It gets in your blood

Every year, for ten days in August, thousands of people, from all over the state and outside of the state, go through the turnstile to enter the Minnesota State Fair.

Their adrenalin is high. They have waited for this day all year.

Everything is there. Every imaginable exhibit. Every imaginable, daring, thrilling ride. Every imaginable carny barking his promise of a prize every time!

Every imaginable hawker demonstrating gadgets and gimmicks. Found only at the Fair! Special Fair price! Not available in stores! Step right up! Buy it here!

Every imaginable food, and some you could never even imagine. Deep-fried. Served on a stick. Food you would never find anywhere else but the State Fair, once a year. That's probably a good thing.

These days, many of the food stands are owned and run by restaurants and various food franchises. But in days gone by, many of these booths were sponsored by churches. Staffed by members who volunteered their time, cooking, baking pies, waiting tables and cleaning up at night, it was a major fundraiser for the church.

Our church was one of those. Photo ca. 1957

From my earliest memory of the Fair to only a handful of years ago, the church operated their food stand in this manner.

Each year, a member of the Ladies Aid took on chairmanship, a demanding role with a huge commitment of time: scheduling workers, determining how much food to order, paying bills, keeping books. Only in its later years did they hire a coordinator to oversee the effort, but the work continued to be staffed by volunteers. My Dad fried hamburgers and onions on the grill, every year for at least twenty years.

Our stand was famous for its hot roast beef sandwiches. People came back year after year, their mouths watering for what they remembered was the best sandwich anywhere.

Once we girls were about 12 years old, we could volunteer as waitresses. We could hardly wait until we were old enough, and then it was great fun to sign up with one of our friends and play waitress for a day. The church even reimbursed our admission cost, so when our shift was done, we were free to discover all the Fair had to offer. Although the adults donated any tips they received back to the church, we weren't that charitable. Our tips became our spending money for food and rides in the Midway.

When we went together as a family, it was to explore all the free things the Fair had to offer. The cattle barns, horticulture building, dairy building, and machinery hill.

This photo was taken of me and my brother on Machinery Hill in 1958.

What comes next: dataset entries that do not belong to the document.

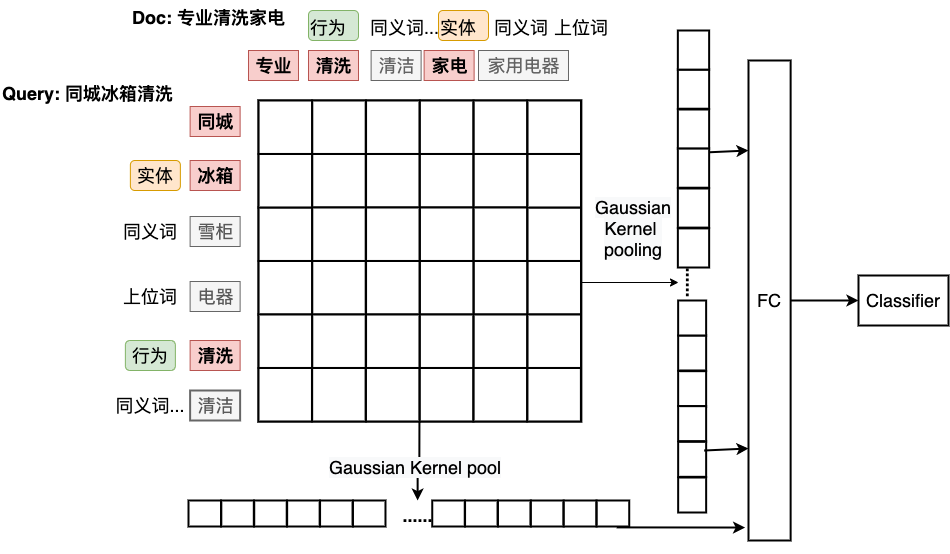
gouxute/leetcode keeps this draw.io diagram as Untitled Diagram.png. Above is the earlier version. Source tidied: cells renumbered, new cells last; positions are measured from the earlier drawing's top-left corner, leaving out a move shared by most shapes.
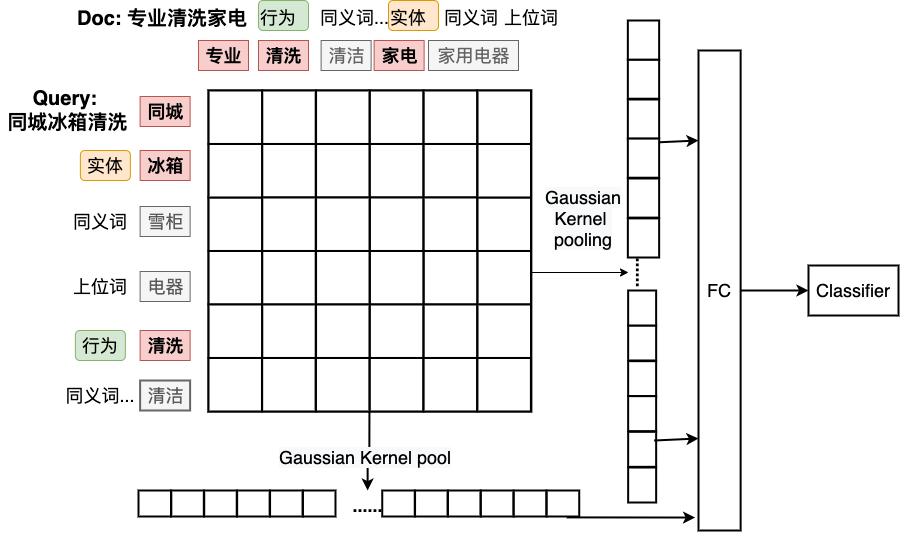
Above is the later version.

The edit, as a diff of the source:
```diff
@@ -68,8 +68,8 @@
     <mxCell id="23" value="&lt;font style=&quot;font-size: 18px&quot;&gt;专业&lt;br&gt;&lt;/font&gt;" style="text;html=1;align=center;verticalAlign=middle;fontSize=18;fillColor=#f8cecc;strokeColor=#b85450;fontStyle=1;" parent="1" vertex="1">
       <mxGeometry x="248" y="50" width="50" height="30" as="geometry" />
     </mxCell>
-    <mxCell id="24" value="&lt;div style=&quot;text-align: center&quot;&gt;&lt;span&gt;&lt;font face=&quot;helvetica&quot;&gt;&lt;b&gt;Doc: 专业清洗家电&lt;/b&gt;&lt;/font&gt;&lt;/span&gt;&lt;/div&gt;" style="text;whiteSpace=wrap;html=1;fontSize=18;labelBackgroundColor=none;" parent="1" vertex="1">
-      <mxGeometry x="129.5" width="178.5" height="30" as="geometry" />
+    <mxCell id="24" value="&lt;div style=&quot;text-align: center; font-size: 20px;&quot;&gt;&lt;span style=&quot;font-size: 20px;&quot;&gt;&lt;font face=&quot;helvetica&quot; style=&quot;font-size: 20px;&quot;&gt;&lt;b style=&quot;font-size: 20px;&quot;&gt;Doc: 专业清洗家电&lt;/b&gt;&lt;/font&gt;&lt;/span&gt;&lt;/div&gt;" style="text;whiteSpace=wrap;html=1;fontSize=20;labelBackgroundColor=none;" parent="1" vertex="1">
+      <mxGeometry x="125.4" y="10" width="178.5" height="30" as="geometry" />
     </mxCell>
     <mxCell id="25" style="edgeStyle=orthogonalEdgeStyle;rounded=0;jettySize=auto;html=1;fontSize=18;exitX=1;exitY=1;exitDx=0;exitDy=0;strokeWidth=2;" parent="1" edge="1" source="63" target="77">
       <mxGeometry relative="1" as="geometry" />
@@ -86,8 +86,8 @@
     <mxCell id="29" value="Classifier" style="whiteSpace=wrap;html=1;rounded=0;glass=0;labelBackgroundColor=none;gradientColor=none;fontSize=18;align=center;strokeWidth=2;" parent="1" vertex="1">
       <mxGeometry x="858" y="275" width="90" height="50" as="geometry" />
     </mxCell>
-    <mxCell id="30" value="&lt;div style=&quot;text-align: center&quot;&gt;&lt;font face=&quot;helvetica&quot;&gt;&lt;b&gt;Query: 同城冰箱清洗&lt;/b&gt;&lt;/font&gt;&lt;/div&gt;" style="text;whiteSpace=wrap;html=1;fontSize=18;labelBackgroundColor=none;" parent="1" vertex="1">
-      <mxGeometry x="0.3" y="76" width="198.8" height="30" as="geometry" />
+    <mxCell id="30" value="&lt;div style=&quot;text-align: center; font-size: 20px;&quot;&gt;&lt;font face=&quot;helvetica&quot; style=&quot;font-size: 20px;&quot;&gt;&lt;b style=&quot;font-size: 20px;&quot;&gt;Query:&lt;/b&gt;&lt;/font&gt;&lt;/div&gt;&lt;div style=&quot;text-align: center; font-size: 20px;&quot;&gt;&lt;font face=&quot;helvetica&quot; style=&quot;font-size: 20px;&quot;&gt;&lt;b style=&quot;font-size: 20px;&quot;&gt;&amp;nbsp;同城冰箱清洗&lt;/b&gt;&lt;/font&gt;&lt;/div&gt;" style="text;whiteSpace=wrap;html=1;fontSize=20;labelBackgroundColor=none;" parent="1" vertex="1">
+      <mxGeometry x="49.9" y="90" width="130" height="30" as="geometry" />
     </mxCell>
     <mxCell id="31" style="group;strokeWidth=2;strokeColor=#000000;" parent="1" vertex="1">
       <mxGeometry x="258" y="100" width="322.9" height="321" as="geometry" />
```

People have very unique and special memories of the State Fair. Perhaps they met a sweetheart there. Or a secret lover. Rode on a boat through the "tunnel of love," as I did with a boyfriend or two. Or even attended on their honeymoon.

It gets in your blood. You simply can't stay home when the State Fair is occurring. You are driven to go. You may miss something if you don't.

Ask my sister, Christine. Labor pains with her first child didn't stop her. Her husband got a wheelchair for her and they walked through the fair, labor well underway. A few hours later, Josh was born. But she didn't miss the Fair.

A group of Minnesotans recently got together to try to recreate a celebration of the Minnesota State New York City!

Like I said. It gets in your blood.